The two most common bankruptcy options are: Chapter 7 bankruptcy and Chapter 13 bankruptcy. Many individuals worry about filing bankruptcy for fear that they will lose their house. Others, who have learned they don’t have to lose their house when they file for bankruptcy, still think that they have to limit their options to a Chapter 13 bankruptcy. They think that owning a home leaves them ineligible to file for Chapter 7 bankruptcy. Are homeowners ineligible for Chapter 7 bankruptcy? No, homeowners are not ineligible for Chapter 7 bankruptcy, but this IS a common misconception.
The vast majority of homeowners actually file Chapter 7 bankruptcy.
Chapter 7 Bankruptcy Basics: Known as the fresh start bankruptcy, the Chapter 7 bankruptcy can wipe out all or most of the petitioner’s debt while allowing them to keep their home, vehicle/s, retirement money and personal property. While Chapter 7 provides a discharge of debt (meaning you don’t pay back your creditors) your home equity is taken into consideration when determining eligibility.
Chapter 13 Bankruptcy Basics: Chapter 13 bankruptcy is a reorganization of some or all of the filer’s debts allowing the petitioner to pay it back over a specified time period (between 3 and 5 years). This can be particularly useful in certain situations.
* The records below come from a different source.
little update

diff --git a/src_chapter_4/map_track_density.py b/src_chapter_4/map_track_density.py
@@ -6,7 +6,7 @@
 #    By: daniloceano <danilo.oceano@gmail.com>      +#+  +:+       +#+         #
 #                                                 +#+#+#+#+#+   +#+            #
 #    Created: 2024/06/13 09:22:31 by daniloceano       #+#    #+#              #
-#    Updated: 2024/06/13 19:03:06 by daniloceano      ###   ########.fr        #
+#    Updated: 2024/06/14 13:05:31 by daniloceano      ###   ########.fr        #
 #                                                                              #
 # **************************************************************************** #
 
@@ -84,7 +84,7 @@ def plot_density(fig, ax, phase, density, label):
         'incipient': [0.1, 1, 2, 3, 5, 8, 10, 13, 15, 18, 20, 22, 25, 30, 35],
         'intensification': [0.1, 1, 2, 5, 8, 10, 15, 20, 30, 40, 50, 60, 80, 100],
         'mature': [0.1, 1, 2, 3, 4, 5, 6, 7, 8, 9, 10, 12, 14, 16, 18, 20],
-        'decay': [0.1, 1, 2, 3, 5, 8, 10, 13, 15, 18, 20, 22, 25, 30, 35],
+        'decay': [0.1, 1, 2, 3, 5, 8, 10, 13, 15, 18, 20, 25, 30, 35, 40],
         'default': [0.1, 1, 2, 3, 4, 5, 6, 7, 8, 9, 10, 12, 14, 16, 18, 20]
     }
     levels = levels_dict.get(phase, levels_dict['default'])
For instance, in cases where an individual has fallen behind on mortgage or property tax payments and their lender or the county property tax assessor requires that they bring the balance current immediately, the Chapter 13 can remedy the situation by providing protection from foreclosure while allowing the homeowner to catch up on delinquent balances over a longer period of time.